Segment Start: EXTRACTED INFORMATION
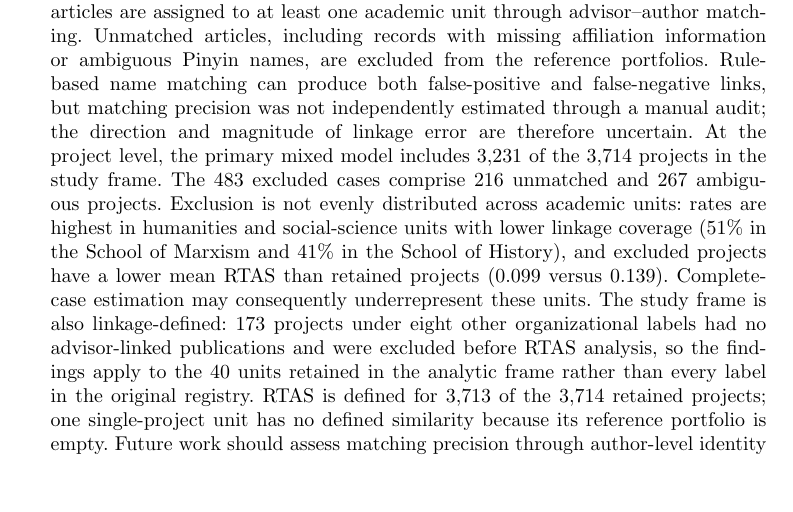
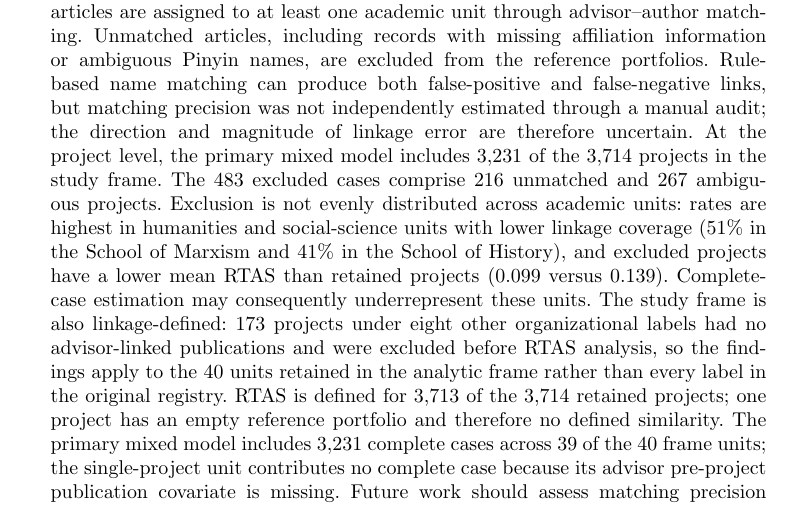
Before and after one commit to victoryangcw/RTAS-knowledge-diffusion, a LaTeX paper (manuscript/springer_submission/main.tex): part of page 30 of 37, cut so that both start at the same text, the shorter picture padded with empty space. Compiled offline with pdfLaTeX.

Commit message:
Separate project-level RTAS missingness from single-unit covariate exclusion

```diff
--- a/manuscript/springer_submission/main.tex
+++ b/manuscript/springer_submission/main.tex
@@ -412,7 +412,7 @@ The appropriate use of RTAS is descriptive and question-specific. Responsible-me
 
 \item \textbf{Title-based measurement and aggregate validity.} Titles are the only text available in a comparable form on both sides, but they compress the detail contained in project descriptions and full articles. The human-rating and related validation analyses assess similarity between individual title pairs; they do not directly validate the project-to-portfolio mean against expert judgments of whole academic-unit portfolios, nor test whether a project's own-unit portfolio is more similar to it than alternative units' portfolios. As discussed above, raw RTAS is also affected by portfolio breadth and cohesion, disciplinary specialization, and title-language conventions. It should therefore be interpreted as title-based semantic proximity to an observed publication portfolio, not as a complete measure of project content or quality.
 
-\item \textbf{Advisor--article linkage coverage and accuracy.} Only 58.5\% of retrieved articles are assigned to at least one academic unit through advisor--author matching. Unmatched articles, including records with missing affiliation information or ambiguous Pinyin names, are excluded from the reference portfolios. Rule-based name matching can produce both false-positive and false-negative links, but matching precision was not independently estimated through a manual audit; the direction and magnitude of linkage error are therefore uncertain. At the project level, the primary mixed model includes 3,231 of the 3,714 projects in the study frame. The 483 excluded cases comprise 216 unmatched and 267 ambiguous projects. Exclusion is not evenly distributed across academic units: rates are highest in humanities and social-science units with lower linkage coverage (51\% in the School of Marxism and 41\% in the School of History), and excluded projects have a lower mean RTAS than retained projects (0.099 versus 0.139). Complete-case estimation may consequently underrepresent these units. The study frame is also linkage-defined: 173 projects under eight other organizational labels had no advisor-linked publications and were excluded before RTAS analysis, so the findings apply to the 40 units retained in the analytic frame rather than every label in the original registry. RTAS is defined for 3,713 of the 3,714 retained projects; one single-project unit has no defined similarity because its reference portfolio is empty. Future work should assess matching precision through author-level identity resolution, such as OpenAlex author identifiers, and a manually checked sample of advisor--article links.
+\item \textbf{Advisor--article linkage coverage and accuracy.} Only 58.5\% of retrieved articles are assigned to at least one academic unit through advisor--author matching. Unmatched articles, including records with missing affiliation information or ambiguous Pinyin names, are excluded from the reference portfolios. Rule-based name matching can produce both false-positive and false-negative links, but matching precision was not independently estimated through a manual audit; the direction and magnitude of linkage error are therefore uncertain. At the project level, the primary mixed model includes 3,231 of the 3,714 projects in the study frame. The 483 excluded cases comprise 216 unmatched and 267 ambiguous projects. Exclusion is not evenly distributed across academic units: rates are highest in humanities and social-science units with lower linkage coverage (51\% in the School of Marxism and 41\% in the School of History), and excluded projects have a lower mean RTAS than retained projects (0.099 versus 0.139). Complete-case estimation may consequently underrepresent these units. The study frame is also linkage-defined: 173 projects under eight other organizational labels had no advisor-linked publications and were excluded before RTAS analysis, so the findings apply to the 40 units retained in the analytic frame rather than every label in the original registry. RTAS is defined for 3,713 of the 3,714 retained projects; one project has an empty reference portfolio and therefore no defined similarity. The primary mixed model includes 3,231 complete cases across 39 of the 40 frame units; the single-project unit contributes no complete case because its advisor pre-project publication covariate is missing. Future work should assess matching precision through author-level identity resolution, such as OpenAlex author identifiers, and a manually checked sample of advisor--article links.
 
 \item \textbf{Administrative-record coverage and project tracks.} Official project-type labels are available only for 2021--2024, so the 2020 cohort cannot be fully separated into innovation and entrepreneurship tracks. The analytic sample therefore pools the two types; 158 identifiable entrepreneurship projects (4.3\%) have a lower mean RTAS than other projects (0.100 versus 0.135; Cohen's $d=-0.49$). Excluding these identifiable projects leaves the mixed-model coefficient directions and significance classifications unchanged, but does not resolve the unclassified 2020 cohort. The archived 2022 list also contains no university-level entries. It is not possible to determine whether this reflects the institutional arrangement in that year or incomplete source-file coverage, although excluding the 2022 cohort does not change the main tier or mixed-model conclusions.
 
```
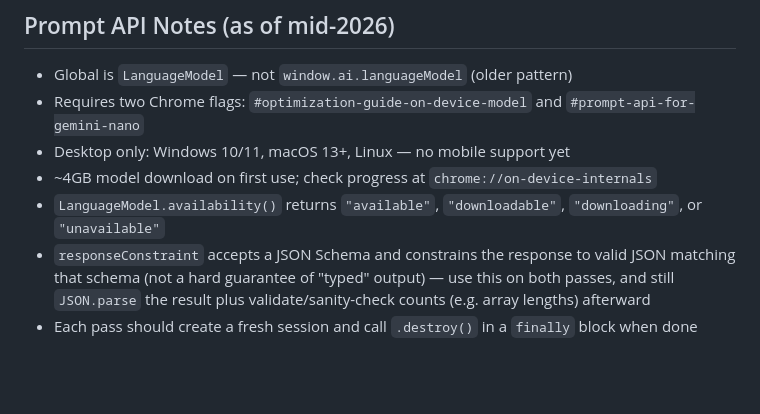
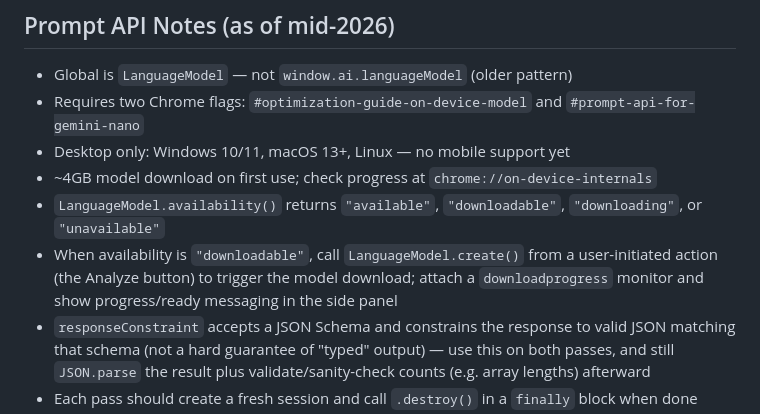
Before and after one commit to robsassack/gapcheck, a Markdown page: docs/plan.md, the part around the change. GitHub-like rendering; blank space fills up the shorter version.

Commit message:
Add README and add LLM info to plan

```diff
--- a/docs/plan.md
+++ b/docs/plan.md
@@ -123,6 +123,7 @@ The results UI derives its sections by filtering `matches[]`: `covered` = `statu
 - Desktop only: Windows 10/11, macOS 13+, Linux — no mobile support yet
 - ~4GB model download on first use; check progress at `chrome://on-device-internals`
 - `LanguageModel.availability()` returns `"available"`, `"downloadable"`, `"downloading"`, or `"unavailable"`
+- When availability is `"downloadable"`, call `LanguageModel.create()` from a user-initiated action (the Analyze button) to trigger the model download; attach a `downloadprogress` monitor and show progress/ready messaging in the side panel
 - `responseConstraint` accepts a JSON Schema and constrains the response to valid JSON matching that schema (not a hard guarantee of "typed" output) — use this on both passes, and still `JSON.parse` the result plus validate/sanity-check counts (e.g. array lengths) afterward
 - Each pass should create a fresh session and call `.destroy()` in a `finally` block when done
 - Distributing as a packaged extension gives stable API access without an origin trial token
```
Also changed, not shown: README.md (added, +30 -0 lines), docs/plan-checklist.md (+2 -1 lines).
Segment End: EXTRACTED INFORMATION
Segment Start: EXTRACTED INFORMATION
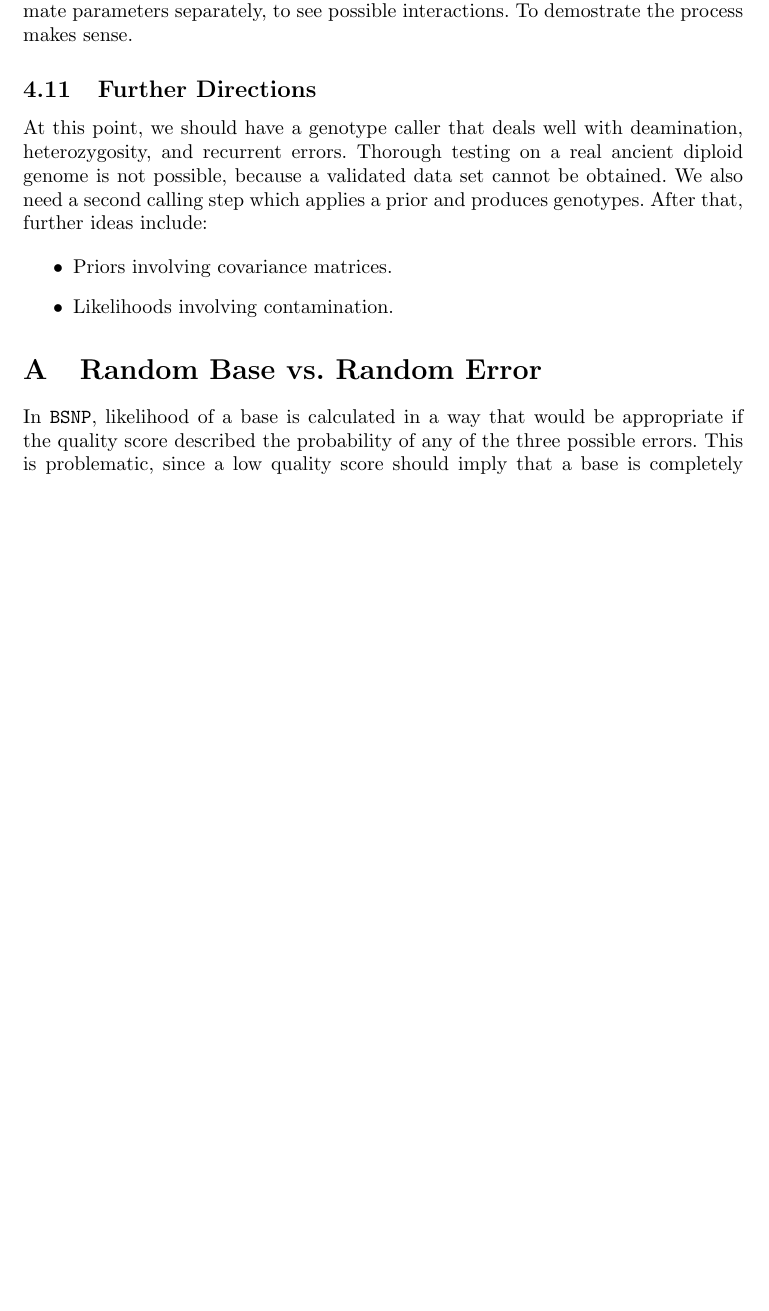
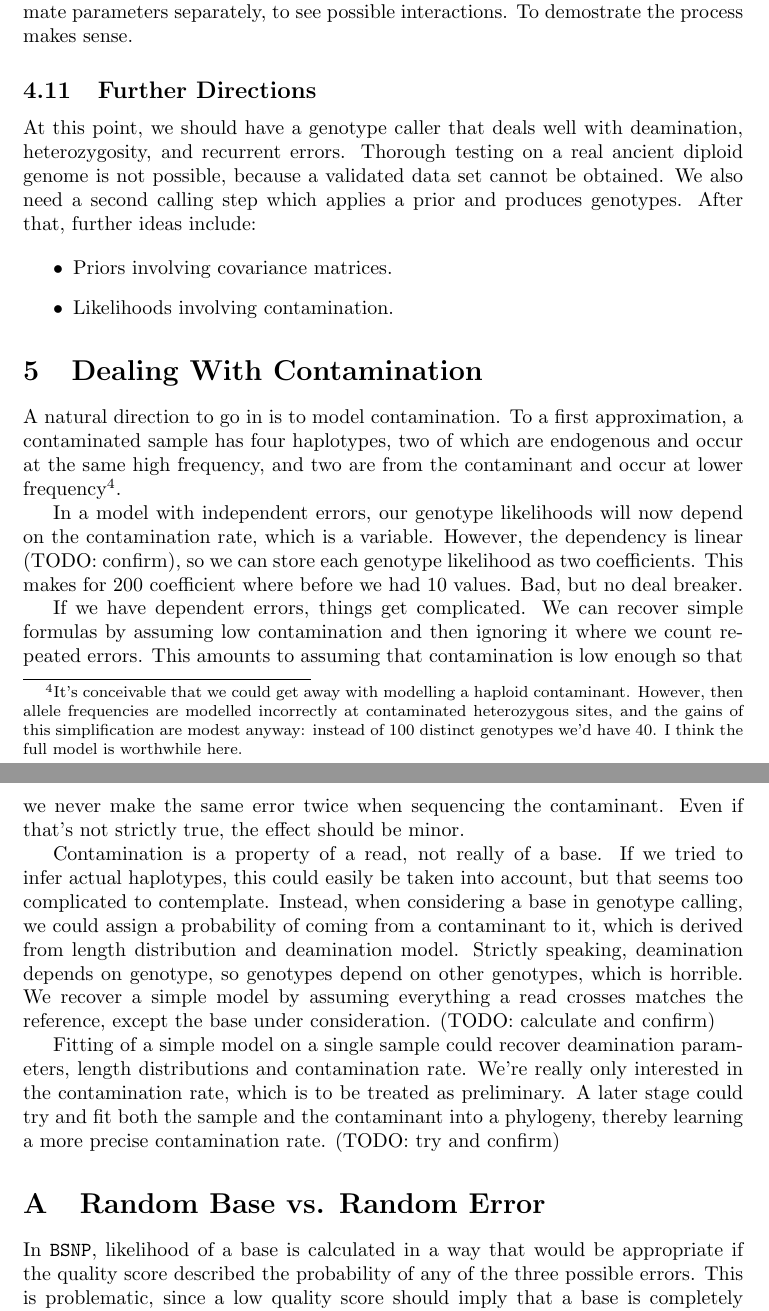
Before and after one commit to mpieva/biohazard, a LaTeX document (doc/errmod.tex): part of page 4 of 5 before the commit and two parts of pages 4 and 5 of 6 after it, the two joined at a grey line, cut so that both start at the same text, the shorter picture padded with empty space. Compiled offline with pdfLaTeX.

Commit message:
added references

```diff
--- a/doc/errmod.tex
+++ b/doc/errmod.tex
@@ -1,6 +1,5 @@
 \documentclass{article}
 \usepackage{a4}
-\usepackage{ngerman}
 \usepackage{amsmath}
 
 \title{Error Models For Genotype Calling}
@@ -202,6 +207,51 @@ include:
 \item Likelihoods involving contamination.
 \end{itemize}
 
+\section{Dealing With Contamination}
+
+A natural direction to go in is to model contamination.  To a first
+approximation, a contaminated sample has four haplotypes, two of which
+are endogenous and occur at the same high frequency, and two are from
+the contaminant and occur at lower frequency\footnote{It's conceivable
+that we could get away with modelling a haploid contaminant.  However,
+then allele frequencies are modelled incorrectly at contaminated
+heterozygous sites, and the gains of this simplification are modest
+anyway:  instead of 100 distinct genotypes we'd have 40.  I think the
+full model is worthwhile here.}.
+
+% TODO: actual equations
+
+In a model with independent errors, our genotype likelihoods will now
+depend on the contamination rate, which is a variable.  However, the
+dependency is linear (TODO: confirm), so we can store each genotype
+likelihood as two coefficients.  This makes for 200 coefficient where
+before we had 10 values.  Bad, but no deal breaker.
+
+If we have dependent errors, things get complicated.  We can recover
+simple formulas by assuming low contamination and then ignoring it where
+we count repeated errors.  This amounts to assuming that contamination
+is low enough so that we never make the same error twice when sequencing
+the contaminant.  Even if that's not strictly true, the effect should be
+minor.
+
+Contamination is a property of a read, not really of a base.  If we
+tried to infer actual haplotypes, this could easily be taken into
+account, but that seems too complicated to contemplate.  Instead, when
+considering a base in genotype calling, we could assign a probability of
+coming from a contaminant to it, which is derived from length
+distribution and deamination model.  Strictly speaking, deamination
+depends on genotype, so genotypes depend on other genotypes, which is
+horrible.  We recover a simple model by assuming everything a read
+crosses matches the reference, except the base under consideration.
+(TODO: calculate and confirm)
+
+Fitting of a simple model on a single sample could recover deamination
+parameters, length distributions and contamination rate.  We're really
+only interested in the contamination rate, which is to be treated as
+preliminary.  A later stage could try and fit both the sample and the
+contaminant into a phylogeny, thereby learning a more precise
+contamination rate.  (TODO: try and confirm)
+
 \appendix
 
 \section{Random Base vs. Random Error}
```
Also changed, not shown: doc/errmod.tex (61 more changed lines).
Segment End: EXTRACTED INFORMATION
For each line in the entries that holds "shown", return that line.

Also changed, not shown: README.md (added, +30 -0 lines), docs/plan-checklist.md (+2 -1 lines).
Also changed, not shown: doc/errmod.tex (61 more changed lines).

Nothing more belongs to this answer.